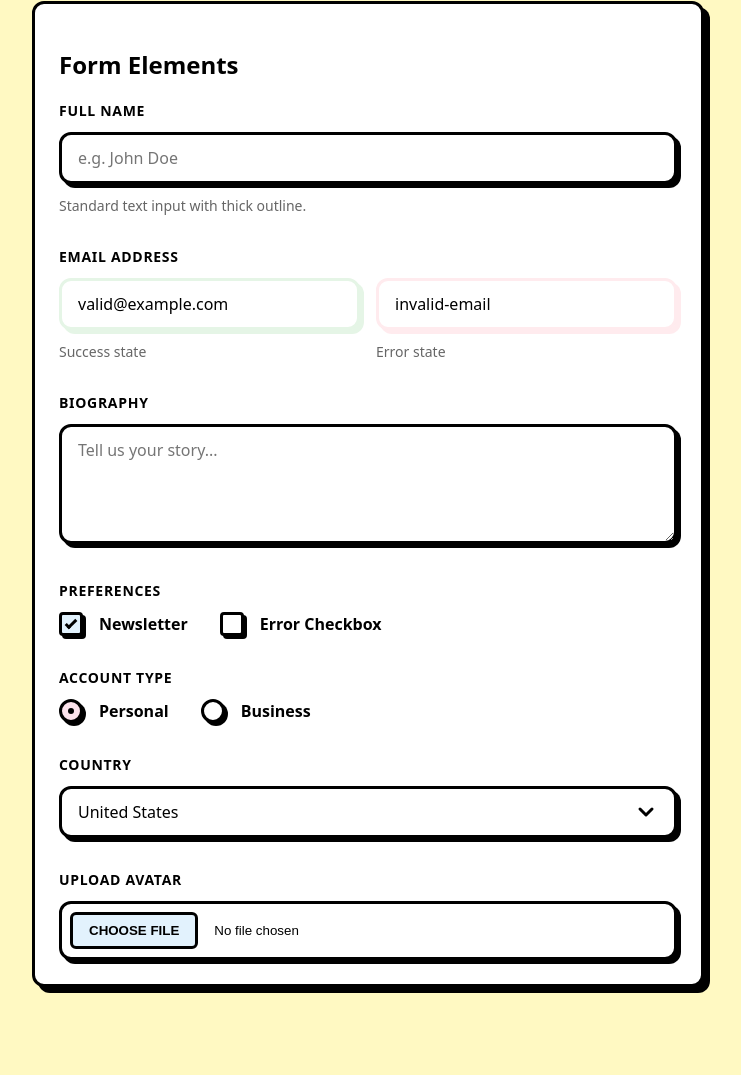
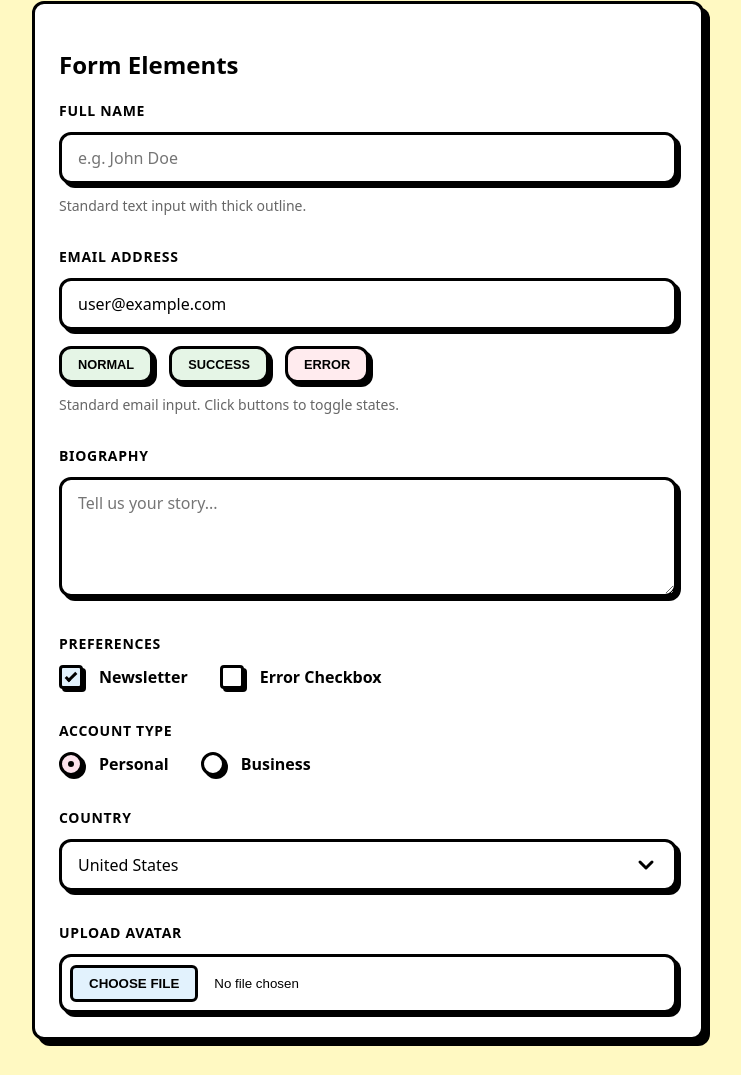
Before and after one commit to bllyanos/lembrut, a website built with Vite: page index.html in a window 1280 px wide. Shown: the part 627-1702 px from the top of the page, without its empty margins (272-1013 px from the left). Before the commit the page ends 1654 px from the top, so only its background shows below. Built offline with nearby package versions, Linux system fonts and the light colour scheme.

Commit message:
docs(demo): Use JS to toggle validation states in email field

```diff
--- a/index.html
+++ b/index.html
@@ -39,17 +39,34 @@
 
                     <div class="form-field">
                         <label class="label">Email Address</label>
-                        <div class="flex gap-4">
-                            <div style="flex: 1;">
-                                <input type="email" class="input is-success" value="valid@example.com">
-                                <span class="helper-text">Success state</span>
-                            </div>
-                            <div style="flex: 1;">
-                                <input type="email" class="input is-error" value="invalid-email">
-                                <span class="helper-text">Error state</span>
-                            </div>
+                        <input type="email" id="demo-email" class="input" value="user@example.com">
+                        <div class="flex gap-4 mt-4" style="margin-top: 1rem;">
+                            <button class="btn btn-secondary" style="padding: 0.5rem 1rem; font-size: 0.8rem;" onclick="setDemoState('normal')">Normal</button>
+                            <button class="btn btn-secondary" style="padding: 0.5rem 1rem; font-size: 0.8rem; background-color: var(--lembrut-green);" onclick="setDemoState('success')">Success</button>
+                            <button class="btn btn-secondary" style="padding: 0.5rem 1rem; font-size: 0.8rem; background-color: var(--lembrut-red);" onclick="setDemoState('error')">Error</button>
                         </div>
+                        <span id="demo-helper" class="helper-text">Standard email input. Click buttons to toggle states.</span>
                     </div>
+
+                    <script>
+                        function setDemoState(state) {
+                            const input = document.getElementById('demo-email');
+                            const helper = document.getElementById('demo-helper');
+
+                            // Reset classes
+                            input.classList.remove('is-success', 'is-error');
+
+                            if (state === 'success') {
+                                input.classList.add('is-success');
+                                helper.textContent = 'Success state: Email is valid!';
+                            } else if (state === 'error') {
+                                input.classList.add('is-error');
+                                helper.textContent = 'Error state: Invalid email format.';
+                            } else {
+                                helper.textContent = 'Standard email input. Click buttons to toggle states.';
+                            }
+                        }
+                    </script>
 
                     <div class="form-field">
                         <label class="label">Biography</label>
```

Problem statement >> Leave out the pictures and repeat the remaining data exactly.

Task response >>
Before and after one commit to bllyanos/lembrut, a website built with Vite: page index.html in a window 1280 px wide. Shown: the part 627-1702 px from the top of the page, without its empty margins (272-1013 px from the left). Before the commit the page ends 1654 px from the top, so only its background shows below. Built offline with nearby package versions, Linux system fonts and the light colour scheme.

Commit message:
docs(demo): Use JS to toggle validation states in email field

```diff
--- a/index.html
+++ b/index.html
@@ -39,17 +39,34 @@
 
                     <div class="form-field">
                         <label class="label">Email Address</label>
-                        <div class="flex gap-4">
-                            <div style="flex: 1;">
-                                <input type="email" class="input is-success" value="valid@example.com">
-                                <span class="helper-text">Success state</span>
-                            </div>
-                            <div style="flex: 1;">
-                                <input type="email" class="input is-error" value="invalid-email">
-                                <span class="helper-text">Error state</span>
-                            </div>
+                        <input type="email" id="demo-email" class="input" value="user@example.com">
+                        <div class="flex gap-4 mt-4" style="margin-top: 1rem;">
+                            <button class="btn btn-secondary" style="padding: 0.5rem 1rem; font-size: 0.8rem;" onclick="setDemoState('normal')">Normal</button>
+                            <button class="btn btn-secondary" style="padding: 0.5rem 1rem; font-size: 0.8rem; background-color: var(--lembrut-green);" onclick="setDemoState('success')">Success</button>
+                            <button class="btn btn-secondary" style="padding: 0.5rem 1rem; font-size: 0.8rem; background-color: var(--lembrut-red);" onclick="setDemoState('error')">Error</button>
                         </div>
+                        <span id="demo-helper" class="helper-text">Standard email input. Click buttons to toggle states.</span>
                     </div>
+
+                    <script>
+                        function setDemoState(state) {
+                            const input = document.getElementById('demo-email');
+                            const helper = document.getElementById('demo-helper');
+
+                            // Reset classes
+                            input.classList.remove('is-success', 'is-error');
+
+                            if (state === 'success') {
+                                input.classList.add('is-success');
+                                helper.textContent = 'Success state: Email is valid!';
+                            } else if (state === 'error') {
+                                input.classList.add('is-error');
+                                helper.textContent = 'Error state: Invalid email format.';
+                            } else {
+                                helper.textContent = 'Standard email input. Click buttons to toggle states.';
+                            }
+                        }
+                    </script>
 
                     <div class="form-field">
                         <label class="label">Biography</label>
```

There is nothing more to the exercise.